Your answer must be every line of the data that holds the string "csvfiles".

* [The records]
::::::::::
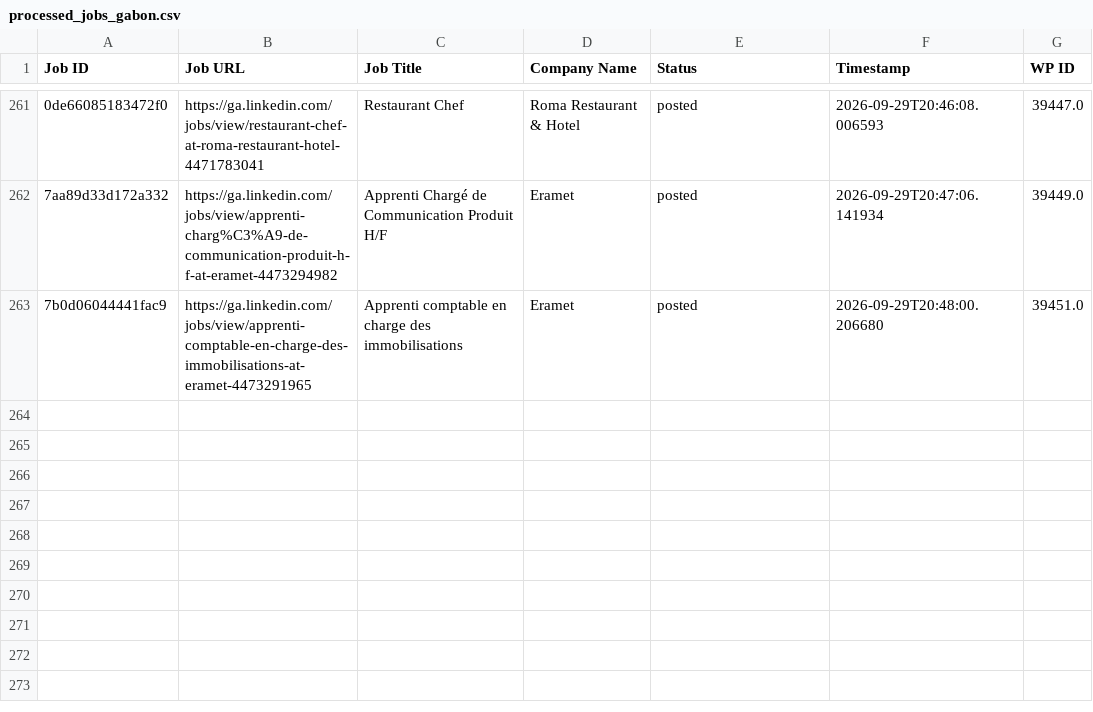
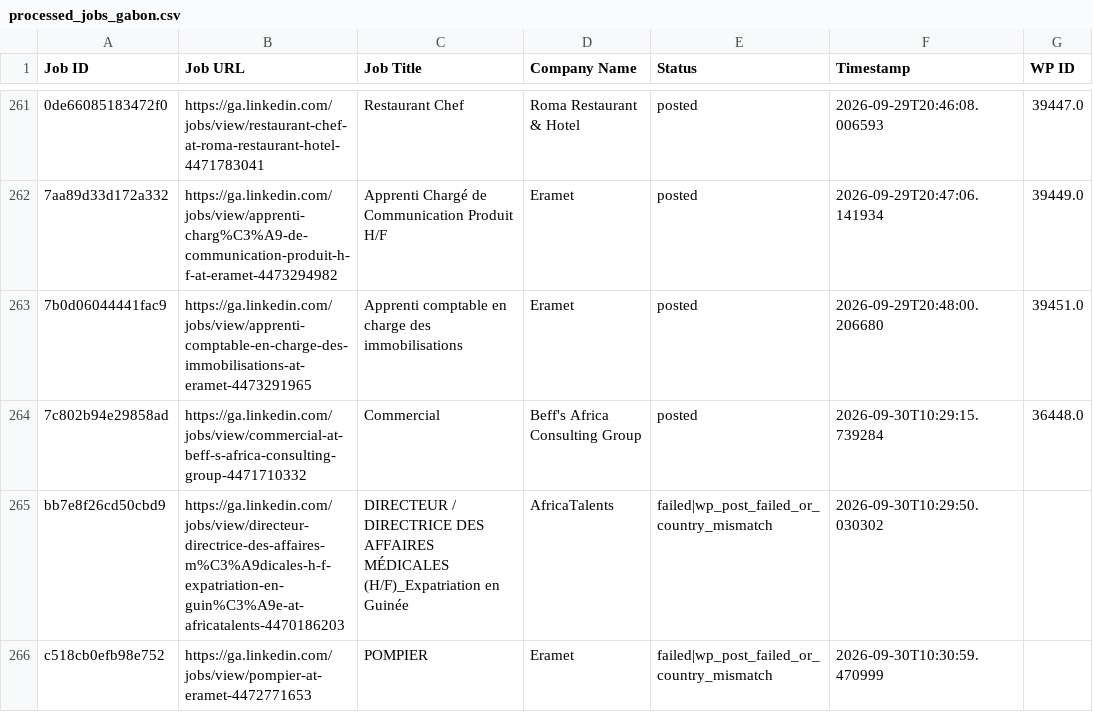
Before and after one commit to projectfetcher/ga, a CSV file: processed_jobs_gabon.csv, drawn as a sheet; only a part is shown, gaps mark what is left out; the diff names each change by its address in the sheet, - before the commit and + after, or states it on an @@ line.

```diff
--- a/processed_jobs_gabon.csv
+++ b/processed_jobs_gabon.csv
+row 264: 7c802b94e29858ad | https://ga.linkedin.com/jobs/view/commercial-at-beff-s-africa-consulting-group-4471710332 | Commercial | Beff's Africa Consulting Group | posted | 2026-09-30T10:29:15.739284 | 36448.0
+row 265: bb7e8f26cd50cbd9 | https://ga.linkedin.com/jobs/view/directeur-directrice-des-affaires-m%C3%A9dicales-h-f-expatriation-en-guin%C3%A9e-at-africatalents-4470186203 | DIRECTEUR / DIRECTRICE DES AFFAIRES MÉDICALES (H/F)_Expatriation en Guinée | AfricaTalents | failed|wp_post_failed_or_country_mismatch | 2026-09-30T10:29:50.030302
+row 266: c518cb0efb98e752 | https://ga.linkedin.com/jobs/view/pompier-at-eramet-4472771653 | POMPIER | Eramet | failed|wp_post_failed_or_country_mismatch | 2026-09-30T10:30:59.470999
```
::::::::::
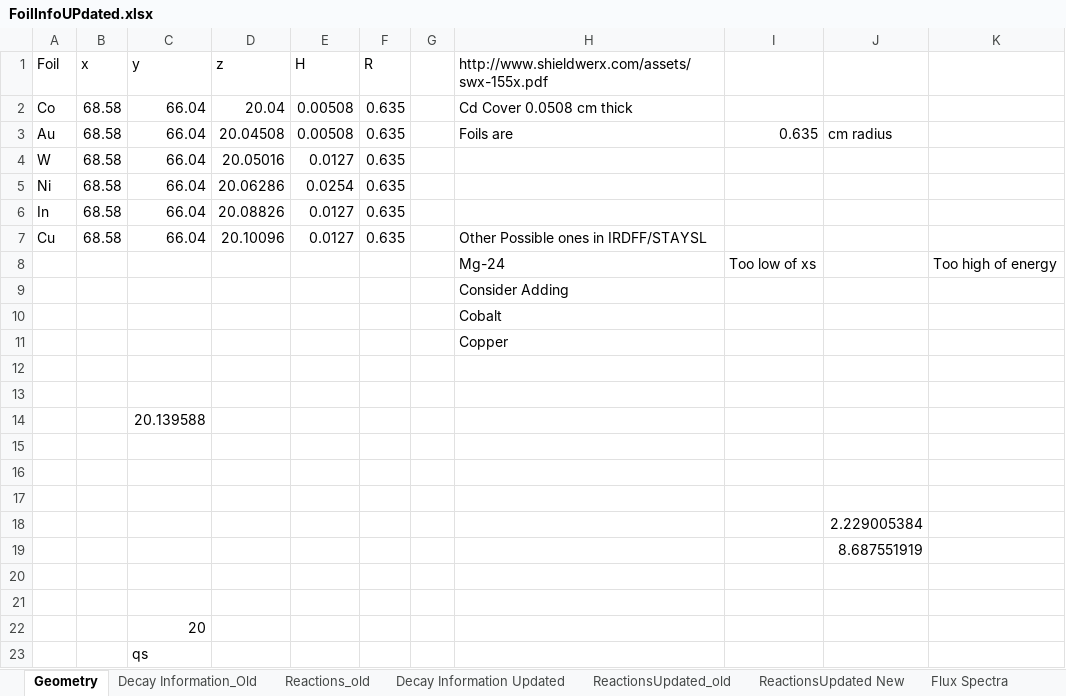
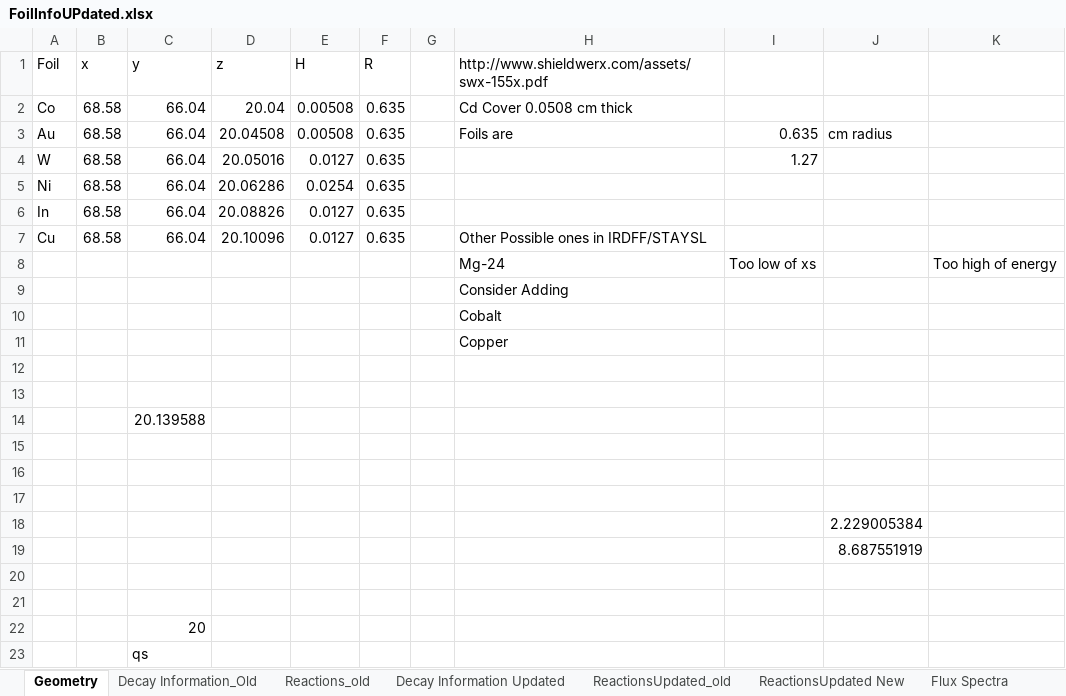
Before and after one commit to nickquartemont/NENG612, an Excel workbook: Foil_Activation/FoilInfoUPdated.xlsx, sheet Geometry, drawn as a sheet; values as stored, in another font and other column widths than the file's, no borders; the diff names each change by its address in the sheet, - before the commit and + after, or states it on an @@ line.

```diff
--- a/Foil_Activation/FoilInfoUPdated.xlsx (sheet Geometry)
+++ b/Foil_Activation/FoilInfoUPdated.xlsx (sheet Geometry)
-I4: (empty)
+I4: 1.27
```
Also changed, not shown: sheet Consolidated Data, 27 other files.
::::::::::
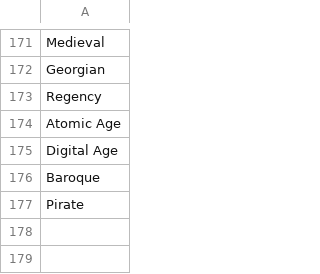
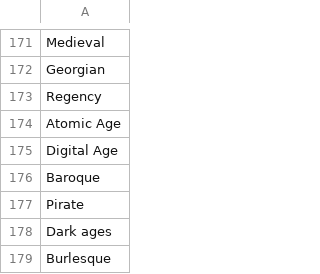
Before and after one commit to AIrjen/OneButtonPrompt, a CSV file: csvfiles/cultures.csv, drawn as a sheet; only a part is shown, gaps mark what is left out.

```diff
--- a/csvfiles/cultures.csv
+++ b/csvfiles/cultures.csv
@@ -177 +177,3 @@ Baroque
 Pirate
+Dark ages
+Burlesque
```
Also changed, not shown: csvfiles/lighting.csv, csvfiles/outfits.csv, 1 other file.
::::::::::
* [Response]
Before and after one commit to AIrjen/OneButtonPrompt, a CSV file: csvfiles/cultures.csv, drawn as a sheet; only a part is shown, gaps mark what is left out.
--- a/csvfiles/cultures.csv
+++ b/csvfiles/cultures.csv
Also changed, not shown: csvfiles/lighting.csv, csvfiles/outfits.csv, 1 other file.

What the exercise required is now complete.